> _Instructions to follow_: Find the line that contains "All claims in"; then retype it and each line after it, exactly, through the final line of the data below.

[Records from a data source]
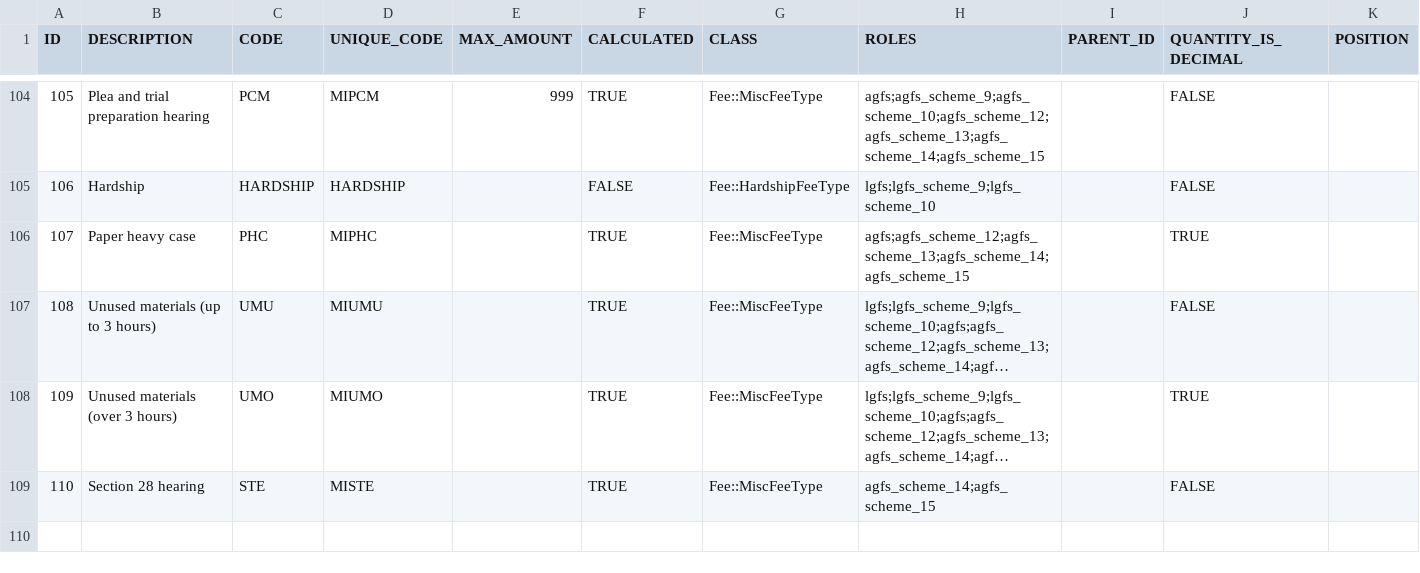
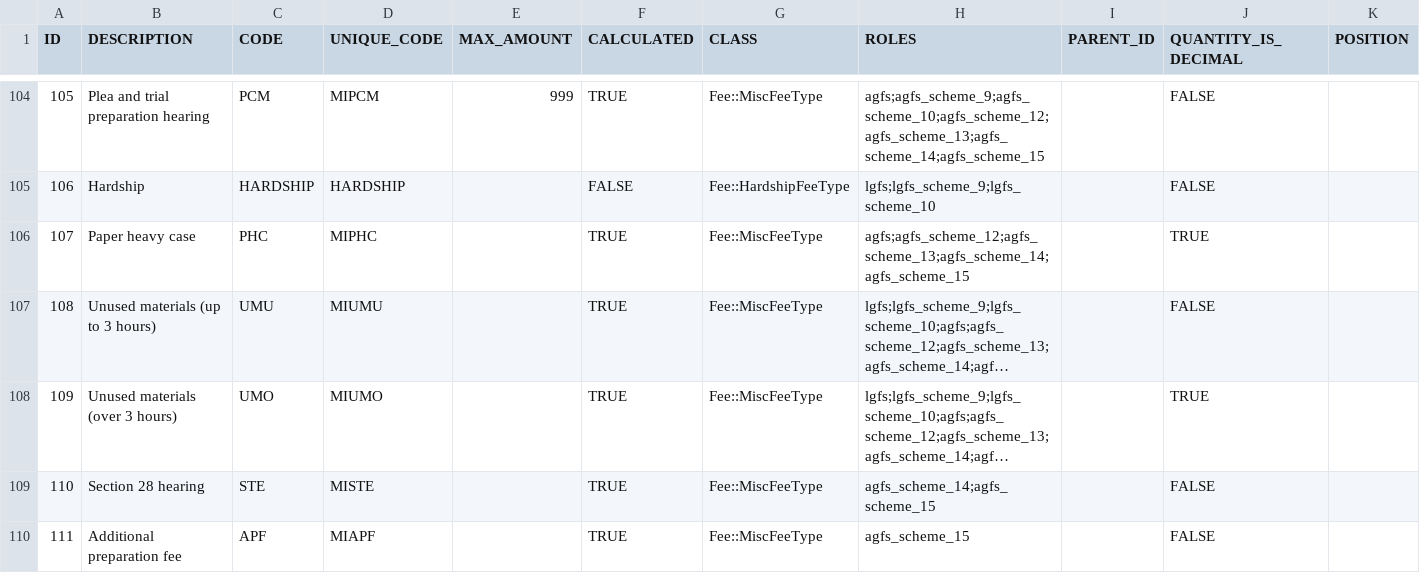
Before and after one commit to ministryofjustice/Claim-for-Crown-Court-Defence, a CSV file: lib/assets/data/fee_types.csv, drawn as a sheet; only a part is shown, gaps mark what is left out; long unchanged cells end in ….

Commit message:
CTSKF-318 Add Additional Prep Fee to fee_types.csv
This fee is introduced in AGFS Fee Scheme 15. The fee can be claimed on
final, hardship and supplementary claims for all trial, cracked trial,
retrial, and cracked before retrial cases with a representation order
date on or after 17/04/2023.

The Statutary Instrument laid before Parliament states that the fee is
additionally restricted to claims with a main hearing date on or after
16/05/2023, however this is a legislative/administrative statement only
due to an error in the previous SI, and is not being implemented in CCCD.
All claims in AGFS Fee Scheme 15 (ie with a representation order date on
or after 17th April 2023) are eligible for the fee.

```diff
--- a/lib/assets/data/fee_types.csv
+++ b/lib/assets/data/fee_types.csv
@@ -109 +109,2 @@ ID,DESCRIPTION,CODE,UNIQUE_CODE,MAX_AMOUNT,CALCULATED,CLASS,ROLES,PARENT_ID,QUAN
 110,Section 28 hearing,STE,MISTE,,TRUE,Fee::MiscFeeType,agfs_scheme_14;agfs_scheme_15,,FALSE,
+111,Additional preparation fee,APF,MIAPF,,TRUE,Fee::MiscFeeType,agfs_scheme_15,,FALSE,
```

> _Output for this exercise_:
All claims in AGFS Fee Scheme 15 (ie with a representation order date on
or after 17th April 2023) are eligible for the fee.

```diff
--- a/lib/assets/data/fee_types.csv
+++ b/lib/assets/data/fee_types.csv
@@ -109 +109,2 @@ ID,DESCRIPTION,CODE,UNIQUE_CODE,MAX_AMOUNT,CALCULATED,CLASS,ROLES,PARENT_ID,QUAN
 110,Section 28 hearing,STE,MISTE,,TRUE,Fee::MiscFeeType,agfs_scheme_14;agfs_scheme_15,,FALSE,
+111,Additional preparation fee,APF,MIAPF,,TRUE,Fee::MiscFeeType,agfs_scheme_15,,FALSE,
```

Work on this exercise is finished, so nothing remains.